Whenever someone in Bozeman loses a loved one due to another's negligent actions, it may be easy for most to understand the motivation to hold such negligent parties accountable through a wrongful death lawsuit. However, simply because negligence is alleged to have caused a death does not mean that those affected are automatically entitled to collect damages. It must first be proven how the allegedly negligent party contributed to the tragedy.
There are typically two types of cause considered in wrongful death cases: cause in fact or proximate cause. Cause in fact is fairly straightforward; it exists whenever a result would not have occurred without the attributed cause. Proving proximate cause can be somewhat trickier. It involves causes that set sequences in motion that result in forseeable effects. So, while a proximate cause may not be the direct cause of one's death, it may have initiated the events that lead to it.
What about cases where a victim's unique condition contributes to the sequences prompted by a proximate cause? For example, say someone suffers a concussion, which increases his or her risks of acquiring a subsequent brain injury in the future. That person is then rear-ended by another driver, causing his or her head to hit the steering wheel. A second, more severe brain injury occurs, resulting in the victim's death.

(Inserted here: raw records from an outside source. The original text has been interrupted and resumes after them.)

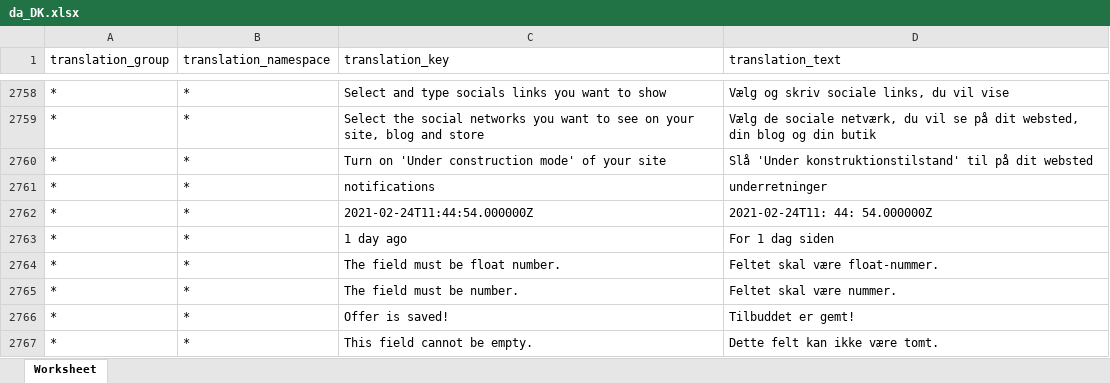
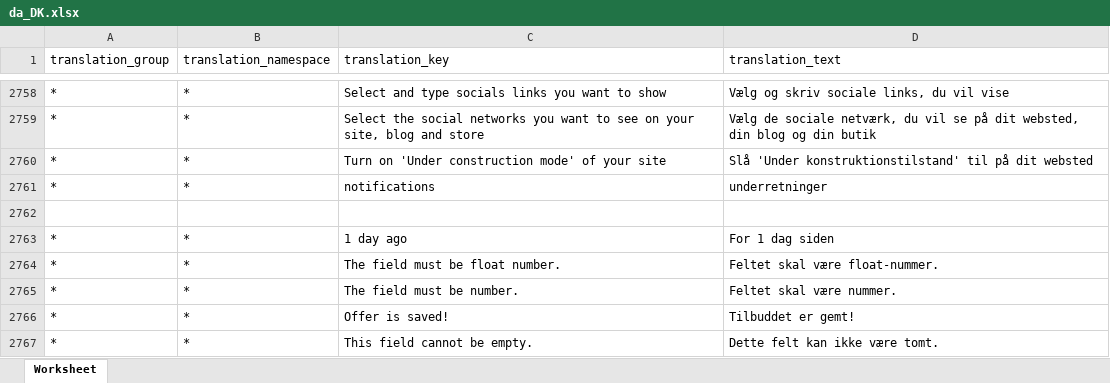
Before and after one commit to microweber/microweber, an Excel workbook: src/MicroweberPackages/Translation/resources/lang_xlsx/da_DK.xlsx, sheet Worksheet, drawn as a sheet; only a part is shown, gaps mark what is left out; values as stored, in another font and other column widths than the file's, no borders; the diff names each change by its address in the sheet, - before the commit and + after, or states it on an @@ line.

```diff
--- a/src/MicroweberPackages/Translation/resources/lang_xlsx/da_DK.xlsx (sheet Worksheet)
+++ b/src/MicroweberPackages/Translation/resources/lang_xlsx/da_DK.xlsx (sheet Worksheet)
-row 2762: * | * | 2021-02-24T11:44:54.000000Z | 2021-02-24T11: 44: 54.000000Z
+row 2762: (empty)
```
Also changed, not shown: src/MicroweberPackages/Translation/resources/lang_xlsx/de_DE.xlsx, src/MicroweberPackages/Translation/resources/lang_xlsx/es_ES.xlsx, 31 other files.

Could the defendant in such a cause use argue in a wrongful death lawsuit that the victim would have never died if not for his or her injury? According to the Eggshell Skull Rule (as shared by the Cornell University Law School), a defendant's liability can indeed be magnified due to a victim's unique characteristics. Thus, even though a previous injury may have contributed to one's death, a plaintiff may still be liable if he or she exacerbated it.